AUSTIN, Texas — After having three children, Katherine G tried everything to get back to her physical shape before her pregnancies.

“The first one I mentioned was physical therapy. So I did that. Then I started talking to a bunch of different doctors and spoke to a couple plastic surgeons to see if there was anything they could do, and they all recommended the tummy tuck procedure, which involved very large scar from hip to hip,” she said. 

Katherine G with her family of five. (Katherine G)

Like 60% of women who have children, Katherine G suffered from diastasis recti, which is when the abdominal muscles separate after birthing children. Physical therapy can help, but for some, it’s not enough.

“It was just my core just wasn't as tight as I was used to, obviously, after three pregnancies, but I could notice a physical difference, and then the lower back pain was also because of lack of muscle in the abdomen area,” she said.

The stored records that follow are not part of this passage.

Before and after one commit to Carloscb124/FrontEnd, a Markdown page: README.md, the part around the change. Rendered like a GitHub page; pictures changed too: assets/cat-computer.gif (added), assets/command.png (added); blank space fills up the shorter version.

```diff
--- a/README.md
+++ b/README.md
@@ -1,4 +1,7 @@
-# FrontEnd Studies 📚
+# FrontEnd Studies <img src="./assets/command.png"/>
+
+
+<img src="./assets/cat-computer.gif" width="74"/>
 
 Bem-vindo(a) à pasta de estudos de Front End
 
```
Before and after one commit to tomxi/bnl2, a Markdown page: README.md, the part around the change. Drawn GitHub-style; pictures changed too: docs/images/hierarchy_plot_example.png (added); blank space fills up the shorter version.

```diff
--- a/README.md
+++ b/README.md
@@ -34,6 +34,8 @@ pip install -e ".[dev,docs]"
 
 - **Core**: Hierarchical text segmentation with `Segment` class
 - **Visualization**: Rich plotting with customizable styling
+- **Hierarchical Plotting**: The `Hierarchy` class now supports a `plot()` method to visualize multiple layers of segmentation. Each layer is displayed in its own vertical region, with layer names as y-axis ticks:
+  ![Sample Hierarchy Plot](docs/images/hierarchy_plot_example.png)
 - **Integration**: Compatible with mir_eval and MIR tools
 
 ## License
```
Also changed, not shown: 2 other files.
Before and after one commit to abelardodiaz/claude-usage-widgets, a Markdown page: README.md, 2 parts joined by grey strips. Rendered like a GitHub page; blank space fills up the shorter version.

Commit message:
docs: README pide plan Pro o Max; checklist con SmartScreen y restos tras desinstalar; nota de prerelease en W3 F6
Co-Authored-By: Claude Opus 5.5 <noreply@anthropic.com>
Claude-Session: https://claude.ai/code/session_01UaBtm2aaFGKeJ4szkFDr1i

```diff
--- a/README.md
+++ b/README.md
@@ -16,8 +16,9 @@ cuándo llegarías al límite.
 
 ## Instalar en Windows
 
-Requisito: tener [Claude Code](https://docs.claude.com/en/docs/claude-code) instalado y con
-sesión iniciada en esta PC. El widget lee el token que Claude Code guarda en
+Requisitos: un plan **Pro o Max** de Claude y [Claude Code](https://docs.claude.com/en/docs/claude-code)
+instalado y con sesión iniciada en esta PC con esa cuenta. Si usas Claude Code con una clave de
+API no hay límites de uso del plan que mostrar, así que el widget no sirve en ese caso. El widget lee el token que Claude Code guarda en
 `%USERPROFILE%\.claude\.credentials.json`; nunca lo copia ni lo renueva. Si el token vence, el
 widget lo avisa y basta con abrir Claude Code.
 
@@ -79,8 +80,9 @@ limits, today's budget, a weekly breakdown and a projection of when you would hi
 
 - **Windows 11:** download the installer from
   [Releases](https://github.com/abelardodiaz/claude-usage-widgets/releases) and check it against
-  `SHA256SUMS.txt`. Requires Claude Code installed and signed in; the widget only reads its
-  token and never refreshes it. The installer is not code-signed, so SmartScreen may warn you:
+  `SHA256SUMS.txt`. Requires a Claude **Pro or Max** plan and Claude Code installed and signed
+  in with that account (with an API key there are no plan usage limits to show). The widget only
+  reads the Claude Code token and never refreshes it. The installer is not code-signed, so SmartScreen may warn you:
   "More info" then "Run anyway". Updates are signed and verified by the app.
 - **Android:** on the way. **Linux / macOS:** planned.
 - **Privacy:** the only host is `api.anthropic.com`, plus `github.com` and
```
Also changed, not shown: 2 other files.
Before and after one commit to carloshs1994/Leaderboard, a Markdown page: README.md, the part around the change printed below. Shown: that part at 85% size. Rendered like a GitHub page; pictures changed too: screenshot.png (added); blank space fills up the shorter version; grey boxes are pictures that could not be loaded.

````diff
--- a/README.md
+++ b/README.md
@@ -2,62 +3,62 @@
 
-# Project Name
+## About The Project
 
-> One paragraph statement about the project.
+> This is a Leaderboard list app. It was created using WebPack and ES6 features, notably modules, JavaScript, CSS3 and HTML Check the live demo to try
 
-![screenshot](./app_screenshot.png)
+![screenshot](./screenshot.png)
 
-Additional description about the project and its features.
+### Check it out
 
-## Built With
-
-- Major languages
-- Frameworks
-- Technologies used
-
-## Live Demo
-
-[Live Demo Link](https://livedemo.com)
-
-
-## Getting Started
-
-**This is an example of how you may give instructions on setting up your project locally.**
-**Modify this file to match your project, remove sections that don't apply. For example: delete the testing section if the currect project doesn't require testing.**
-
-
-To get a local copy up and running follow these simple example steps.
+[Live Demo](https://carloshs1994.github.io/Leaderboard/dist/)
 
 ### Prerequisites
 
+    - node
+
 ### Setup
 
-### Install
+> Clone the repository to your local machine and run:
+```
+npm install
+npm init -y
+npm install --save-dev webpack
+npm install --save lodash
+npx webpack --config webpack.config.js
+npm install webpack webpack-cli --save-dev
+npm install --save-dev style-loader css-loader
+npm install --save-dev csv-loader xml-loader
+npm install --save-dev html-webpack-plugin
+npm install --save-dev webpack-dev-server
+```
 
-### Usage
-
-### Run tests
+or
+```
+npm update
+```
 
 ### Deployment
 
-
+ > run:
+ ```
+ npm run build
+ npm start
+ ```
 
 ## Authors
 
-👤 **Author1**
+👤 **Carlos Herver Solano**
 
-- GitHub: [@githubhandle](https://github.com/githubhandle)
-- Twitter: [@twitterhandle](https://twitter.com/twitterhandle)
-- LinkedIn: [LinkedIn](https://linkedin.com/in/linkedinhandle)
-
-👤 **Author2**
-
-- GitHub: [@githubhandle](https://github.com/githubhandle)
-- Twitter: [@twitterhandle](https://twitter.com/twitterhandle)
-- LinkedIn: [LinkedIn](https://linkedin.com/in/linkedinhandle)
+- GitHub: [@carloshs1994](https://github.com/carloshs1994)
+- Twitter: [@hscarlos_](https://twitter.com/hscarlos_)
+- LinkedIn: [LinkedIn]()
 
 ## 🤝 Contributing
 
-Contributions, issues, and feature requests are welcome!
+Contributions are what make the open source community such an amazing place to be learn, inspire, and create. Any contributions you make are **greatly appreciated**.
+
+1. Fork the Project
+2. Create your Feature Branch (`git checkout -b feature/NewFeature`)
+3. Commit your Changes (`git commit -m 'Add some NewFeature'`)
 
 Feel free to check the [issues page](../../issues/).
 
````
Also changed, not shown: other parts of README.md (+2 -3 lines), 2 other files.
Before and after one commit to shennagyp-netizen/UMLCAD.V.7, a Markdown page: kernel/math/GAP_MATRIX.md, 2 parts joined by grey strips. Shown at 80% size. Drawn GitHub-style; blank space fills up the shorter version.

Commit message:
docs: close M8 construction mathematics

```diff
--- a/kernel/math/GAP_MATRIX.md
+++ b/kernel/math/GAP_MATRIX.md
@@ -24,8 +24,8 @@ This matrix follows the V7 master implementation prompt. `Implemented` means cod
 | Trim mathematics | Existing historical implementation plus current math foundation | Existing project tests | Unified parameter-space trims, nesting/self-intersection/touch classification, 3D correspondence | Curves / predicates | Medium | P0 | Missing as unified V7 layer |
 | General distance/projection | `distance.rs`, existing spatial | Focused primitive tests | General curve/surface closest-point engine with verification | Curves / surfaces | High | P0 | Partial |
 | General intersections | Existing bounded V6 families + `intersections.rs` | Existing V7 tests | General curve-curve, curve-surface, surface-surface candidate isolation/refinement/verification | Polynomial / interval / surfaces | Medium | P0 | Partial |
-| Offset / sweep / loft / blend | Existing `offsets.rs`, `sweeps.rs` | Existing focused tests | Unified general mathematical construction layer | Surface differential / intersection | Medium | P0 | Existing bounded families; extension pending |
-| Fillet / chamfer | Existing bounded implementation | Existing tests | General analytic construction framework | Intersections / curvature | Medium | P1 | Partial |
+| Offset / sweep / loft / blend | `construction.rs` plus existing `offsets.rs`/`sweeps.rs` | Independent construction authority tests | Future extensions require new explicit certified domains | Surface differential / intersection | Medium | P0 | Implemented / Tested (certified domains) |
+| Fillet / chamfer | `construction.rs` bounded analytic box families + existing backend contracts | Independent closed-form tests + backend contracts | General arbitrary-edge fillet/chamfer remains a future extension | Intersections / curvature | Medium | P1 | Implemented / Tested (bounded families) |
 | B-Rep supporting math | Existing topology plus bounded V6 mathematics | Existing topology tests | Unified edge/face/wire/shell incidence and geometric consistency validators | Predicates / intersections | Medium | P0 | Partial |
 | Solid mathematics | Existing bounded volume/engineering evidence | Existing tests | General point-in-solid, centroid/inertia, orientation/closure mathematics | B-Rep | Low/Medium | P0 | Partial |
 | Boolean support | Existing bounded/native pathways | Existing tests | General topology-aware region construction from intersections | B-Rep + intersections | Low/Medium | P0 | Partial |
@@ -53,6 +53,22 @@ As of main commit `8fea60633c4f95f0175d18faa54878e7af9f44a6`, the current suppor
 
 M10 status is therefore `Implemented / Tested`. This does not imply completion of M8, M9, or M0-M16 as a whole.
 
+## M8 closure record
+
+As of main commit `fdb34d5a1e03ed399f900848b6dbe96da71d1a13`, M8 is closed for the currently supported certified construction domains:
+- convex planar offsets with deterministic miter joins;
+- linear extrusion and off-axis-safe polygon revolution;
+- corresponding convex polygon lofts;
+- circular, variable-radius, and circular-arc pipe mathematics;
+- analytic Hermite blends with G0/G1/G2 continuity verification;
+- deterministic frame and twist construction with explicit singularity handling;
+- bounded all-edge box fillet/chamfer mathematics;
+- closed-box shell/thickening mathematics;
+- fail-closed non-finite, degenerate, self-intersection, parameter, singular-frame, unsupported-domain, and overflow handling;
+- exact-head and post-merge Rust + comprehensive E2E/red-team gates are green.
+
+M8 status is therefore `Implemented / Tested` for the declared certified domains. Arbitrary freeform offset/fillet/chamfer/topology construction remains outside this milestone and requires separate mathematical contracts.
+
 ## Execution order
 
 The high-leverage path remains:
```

With physical activity being such a large part of Katherine G's life and mental health, she searched far and wide for an answer, even consulting various surgeons as far away as California. After a long search, she found Dr. John Abikhaled, who suggested a robotic diastasis repair surgery.

Katherine fishing with her husband. (Katherine G)

“He proposed this robotic surgery that only involved three small incisions, very low in the abdomen that you cannot see. And so, obviously, I was very interested in that and that’s the route that we took," Katherine G said.

Dr. Abikhaled says the operation allows him to stay outside the abdomen.

“Getting just on top of the muscle with the camera and those instruments. That allows me to bring the muscles back together with stitches, and then to reinforce that area with a mesh patch that we replace on top,” said Dr. Abikhaled.

A robotic surgery doesn’t mean that a robot is conducting the procedure.

“What’s happening is I’m sitting at a consul a few feet away from the table controlling these very agile instruments, controlling the camera, and it allows me to do very detailed, delicate surgery in that way. It eliminates any tremor. Also, my movements are scalable, so if I move an inch, the robot can move just half an inch," said Dr. Abikhaled.

With such a minimal residual scar and quick recovery time, both Katherine G and Dr. Abikhaled encourage other women to explore the option of robotic surgery.

“Full recovery was about six weeks, so not too bad. But after about a week or so, I was pretty back to normal. Still limited with lifting and doing certain activities, but for the most part, it was pretty easy recovery,” said Katherine G.

Katherine participating in Texas MS 150. (Katherine G)

Dr. Abikhaled reiterates that recovery from robotic surgery is a lot faster because the incisions are much smaller.

“Usually, my patient will stay overnight at the hospital and go home the next day. They’ll be up and around right away. I want them to avoid heavy, heavy lifting for a few weeks, but as far as the normal daily activities, those can almost be resumed almost right away,” said Dr. Abikhaled.

Since Katherine G received the surgery, she’s already been skiing in Colorado, biking, fishing and staying as active as she was before her family grew.